▶ _Directions_
Go through the data and tally the lines that hold the string "branchName". Reply with the total alone.

▶ _Supplied information_
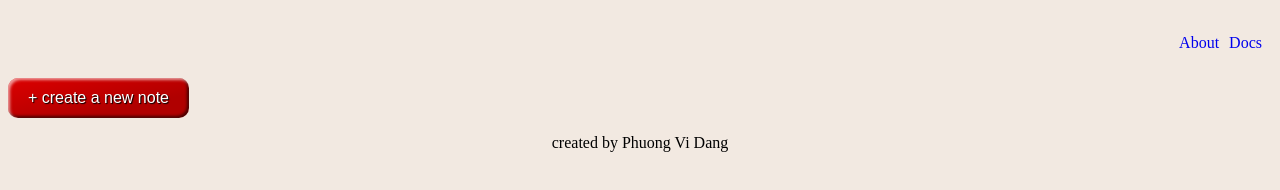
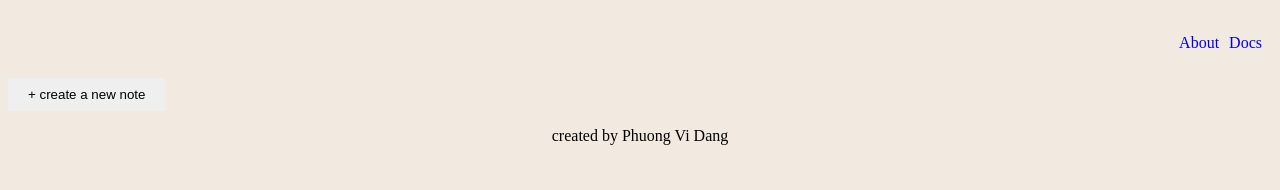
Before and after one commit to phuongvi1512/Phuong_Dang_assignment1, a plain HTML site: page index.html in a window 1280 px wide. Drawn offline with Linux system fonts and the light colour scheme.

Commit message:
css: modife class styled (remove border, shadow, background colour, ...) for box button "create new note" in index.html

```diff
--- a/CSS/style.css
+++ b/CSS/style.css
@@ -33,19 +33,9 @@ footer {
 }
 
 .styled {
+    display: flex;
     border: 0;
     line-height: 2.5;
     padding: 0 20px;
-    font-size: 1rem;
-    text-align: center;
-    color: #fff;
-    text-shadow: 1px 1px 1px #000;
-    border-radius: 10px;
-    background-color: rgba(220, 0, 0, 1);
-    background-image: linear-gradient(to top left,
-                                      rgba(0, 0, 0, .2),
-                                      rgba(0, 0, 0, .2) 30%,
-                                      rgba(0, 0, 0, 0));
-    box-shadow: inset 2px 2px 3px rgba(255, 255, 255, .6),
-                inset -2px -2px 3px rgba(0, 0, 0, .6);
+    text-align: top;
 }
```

==

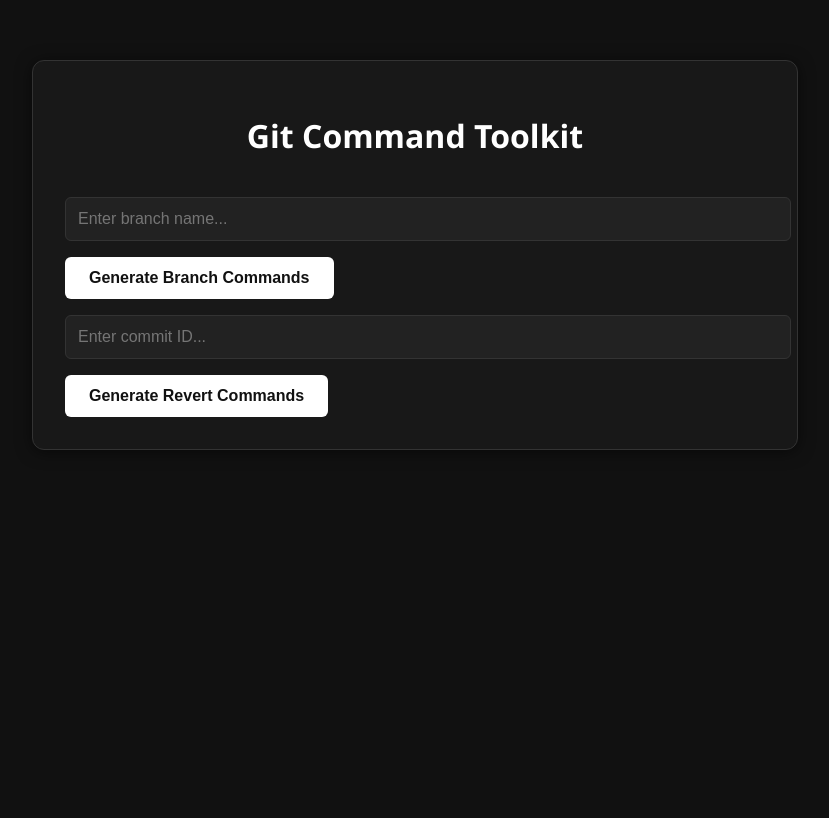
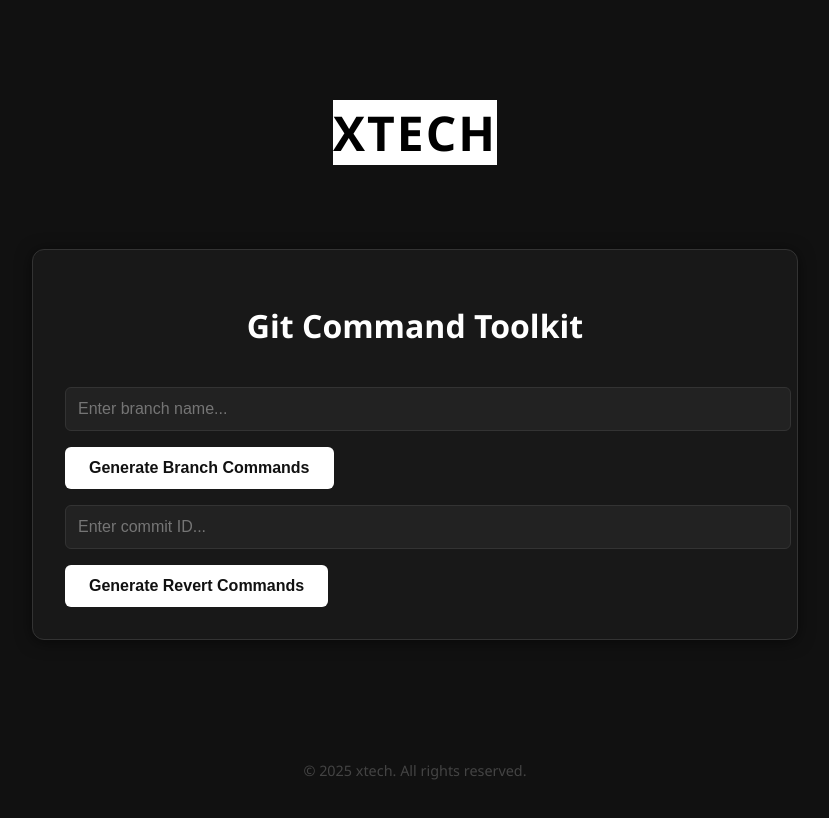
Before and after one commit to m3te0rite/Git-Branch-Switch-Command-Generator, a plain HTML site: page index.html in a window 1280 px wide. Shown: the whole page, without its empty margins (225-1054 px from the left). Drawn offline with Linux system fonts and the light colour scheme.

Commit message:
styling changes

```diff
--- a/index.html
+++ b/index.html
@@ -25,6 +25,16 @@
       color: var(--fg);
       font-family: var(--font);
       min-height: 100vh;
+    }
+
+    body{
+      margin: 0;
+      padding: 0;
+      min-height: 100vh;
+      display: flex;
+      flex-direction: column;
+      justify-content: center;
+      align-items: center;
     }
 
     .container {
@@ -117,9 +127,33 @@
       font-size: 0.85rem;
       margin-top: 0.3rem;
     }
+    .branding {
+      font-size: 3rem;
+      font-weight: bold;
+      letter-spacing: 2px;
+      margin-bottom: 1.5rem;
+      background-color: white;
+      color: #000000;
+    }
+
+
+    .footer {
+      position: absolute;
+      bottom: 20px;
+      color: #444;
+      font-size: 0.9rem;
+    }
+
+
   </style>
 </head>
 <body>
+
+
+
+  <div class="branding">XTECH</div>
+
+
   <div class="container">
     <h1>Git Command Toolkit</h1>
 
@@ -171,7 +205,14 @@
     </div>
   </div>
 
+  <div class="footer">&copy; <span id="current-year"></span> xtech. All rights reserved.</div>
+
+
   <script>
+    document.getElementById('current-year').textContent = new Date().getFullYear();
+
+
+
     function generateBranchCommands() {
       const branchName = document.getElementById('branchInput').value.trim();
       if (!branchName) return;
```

▶ _Reply_
2